That credit card went through, and Whipple said she asked the man to send her a copy of his driver’s license for shipping purposes. The license came through with the name “Jack Harry,” a South Jordan, Utah, address and the picture of McMahon.
“I wasn’t expecting Ed McMahon, but I was hoping (the driver’s license) was something we could track,” she said.
A Google search easily turns up a copy of McMahon’s California driver’s license. The copy submitted to Whipple is nearly the same, though the word “California” at the top was changed to “Utah” and the name and some identifying features were changed. The signature at the bottom is the same as on McMahon’s license.
Whipple said she voided the transaction, tracked down the actual credit card owner and warned him that someone was attempting to use it.
“He said, ‘Thank you so much,'” she said. “He said. ‘I never would have known if you hadn’t called me.'”
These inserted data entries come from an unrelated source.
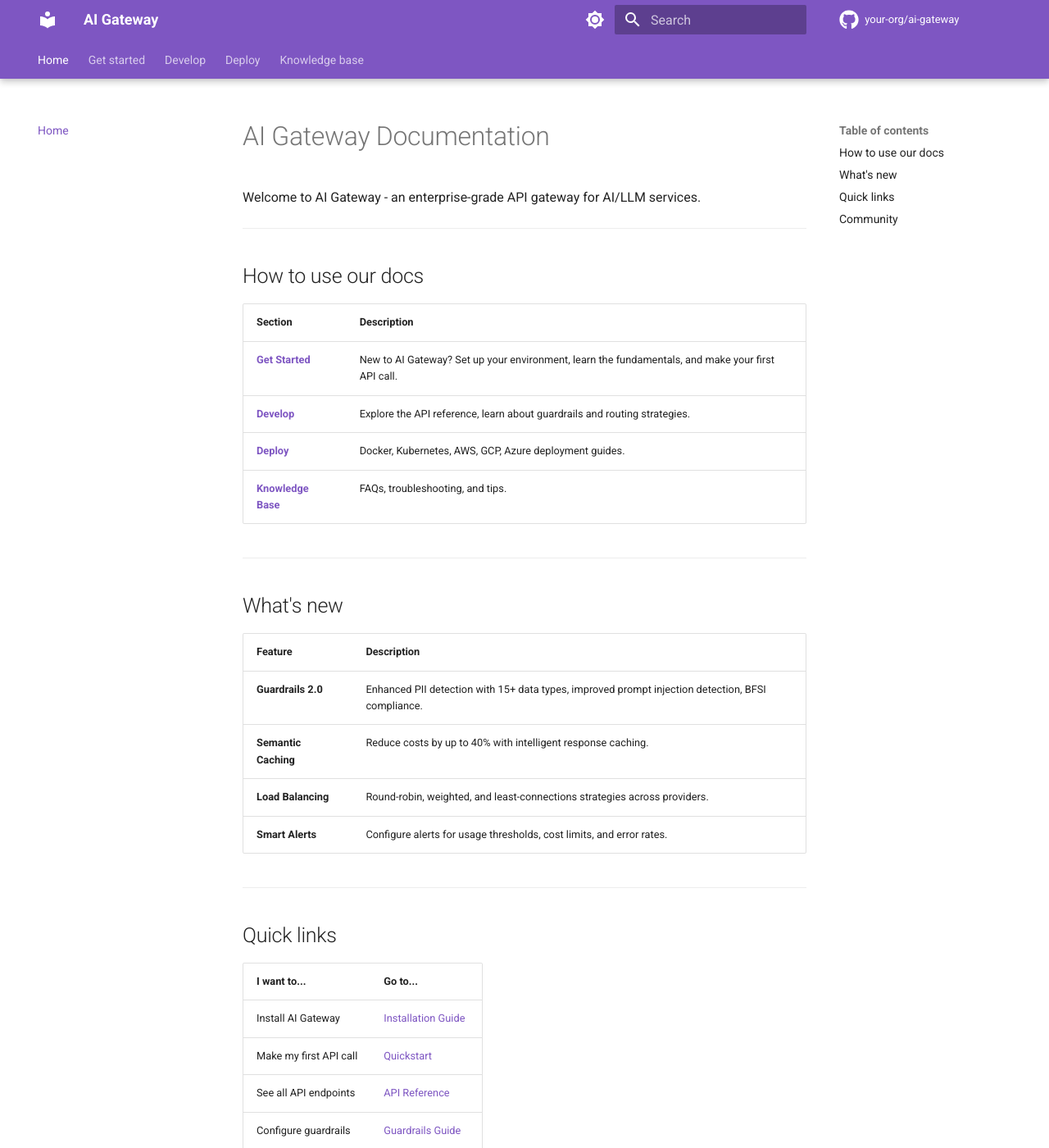
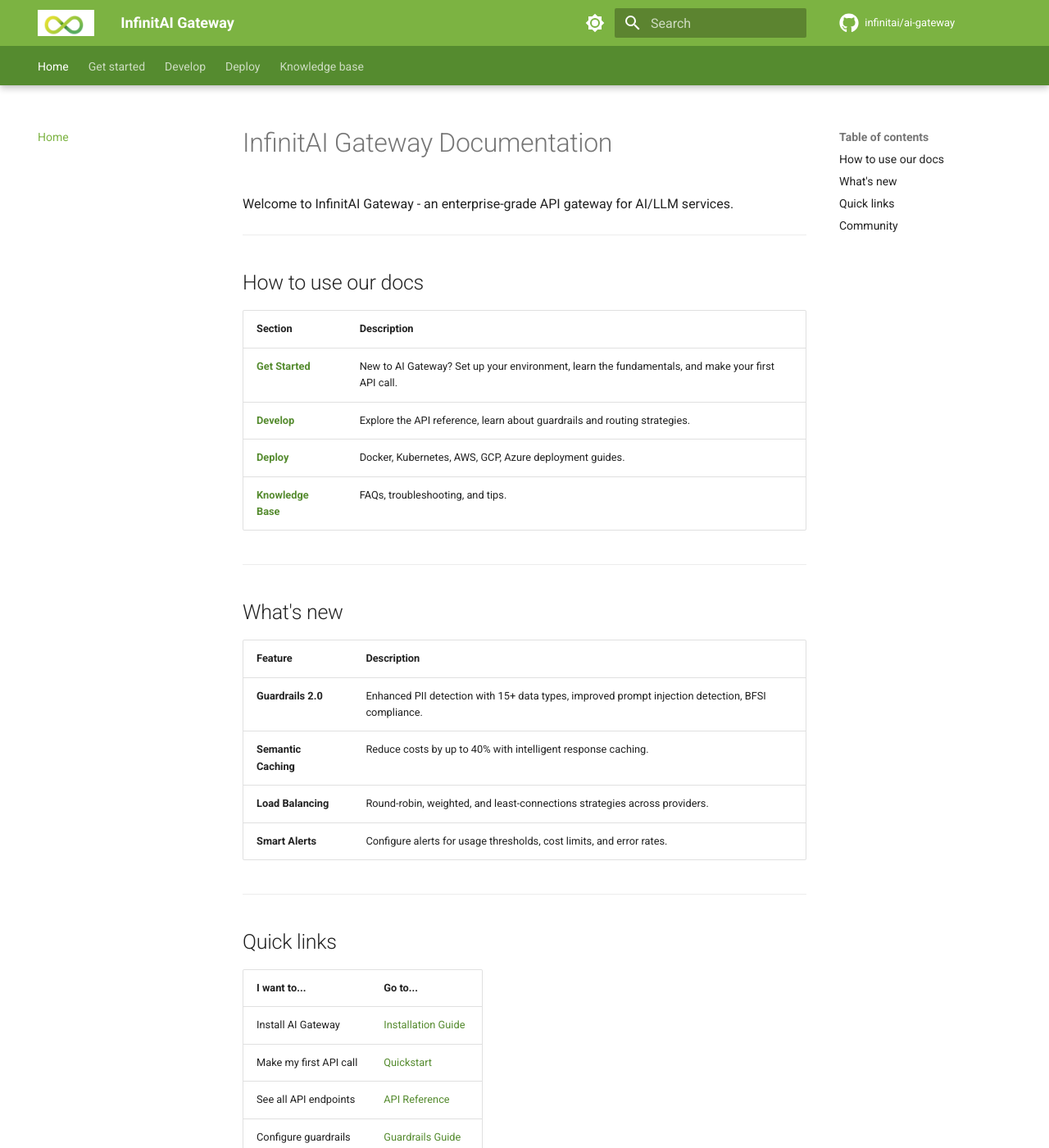
Before and after one commit to bhandiwad/AI-Gateway, an MkDocs documentation site: the page built from docs/index.md, in a window 1280 px wide and 1400 px high. Shown: the whole window at 82% size. Built offline with MkDocs 1.6.1 and Material for MkDocs 9.7.7, drawn with Linux system fonts in a browser that asks for light colours; comment, search, counter and statistics services are not loaded.

Commit message:
feat: add InfinitAI branding and auto-start docs
- Add InfinitAI logo to docs
- Update theme to lime green color scheme
- Add custom CSS for InfinitAI branding
- Add docs service to docker-compose (port 8080)
- Docs now auto-start when running docker-compose up

```diff
--- /dev/null
+++ b/docs/assets/extra.css
@@ -0,0 +1,38 @@
+/* InfinitAI Lime Green Theme */
+:root {
+  --md-primary-fg-color: #7CB342;
+  --md-primary-fg-color--light: #9CCC65;
+  --md-primary-fg-color--dark: #558B2F;
+  --md-accent-fg-color: #C0CA33;
+}
+
+[data-md-color-scheme="slate"] {
+  --md-primary-fg-color: #9CCC65;
+  --md-primary-fg-color--light: #C5E1A5;
+  --md-primary-fg-color--dark: #7CB342;
+  --md-accent-fg-color: #CDDC39;
+}
+
+/* Header styling */
+.md-header {
+  background-color: var(--md-primary-fg-color);
+}
+
+/* Navigation tabs */
+.md-tabs {
+  background-color: var(--md-primary-fg-color--dark);
+}
+
+/* Links */
+.md-typeset a {
+  color: var(--md-primary-fg-color--dark);
+}
+
+.md-typeset a:hover {
+  color: var(--md-accent-fg-color);
+}
+
+/* Logo styling */
+.md-header__button.md-logo img {
+  height: 32px;
+}
--- a/docs/index.md
+++ b/docs/index.md
@@ -1,6 +1,6 @@
-# AI Gateway Documentation
+# InfinitAI Gateway Documentation
 
-Welcome to AI Gateway - an enterprise-grade API gateway for AI/LLM services.
+Welcome to InfinitAI Gateway - an enterprise-grade API gateway for AI/LLM services.
 
 ---
 
--- a/mkdocs.yml
+++ b/mkdocs.yml
@@ -1,21 +1,23 @@
-site_name: AI Gateway
+site_name: InfinitAI Gateway
 site_description: Enterprise AI Gateway with multi-provider routing, guardrails, and usage tracking
-site_url: https://docs.ai-gateway.io
-repo_url: https://github.com/your-org/ai-gateway
-repo_name: your-org/ai-gateway
+site_url: https://docs.infinitai.io
+repo_url: https://github.com/infinitai/ai-gateway
+repo_name: infinitai/ai-gateway
 
 theme:
   name: material
+  logo: assets/logo.png
+  favicon: assets/logo.png
   palette:
     - scheme: default
-      primary: deep purple
-      accent: deep purple
+      primary: custom
+      accent: lime
       toggle:
         icon: material/brightness-7
         name: Switch to dark mode
     - scheme: slate
-      primary: deep purple
-      accent: deep purple
+      primary: custom
+      accent: lime
       toggle:
         icon: material/brightness-4
         name: Switch to light mode
@@ -62,9 +64,10 @@ markdown_extensions:
 extra:
   social:
     - icon: fontawesome/brands/github
-      link: https://github.com/your-org/ai-gateway
-    - icon: fontawesome/brands/twitter
-      link: https://twitter.com/aigateway
+      link: https://github.com/infinitai/ai-gateway
+
+extra_css:
+  - assets/extra.css
 
 nav:
   - Home: index.md
```
Also changed, not shown: docker-compose.yml (+11 -0 lines), docs/assets/logo.png (added).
An Aspen police officer called the man with the foreign accent back and told him the department was investigating his attempted purchase, according to a police report. The man’s location was not known, the report states.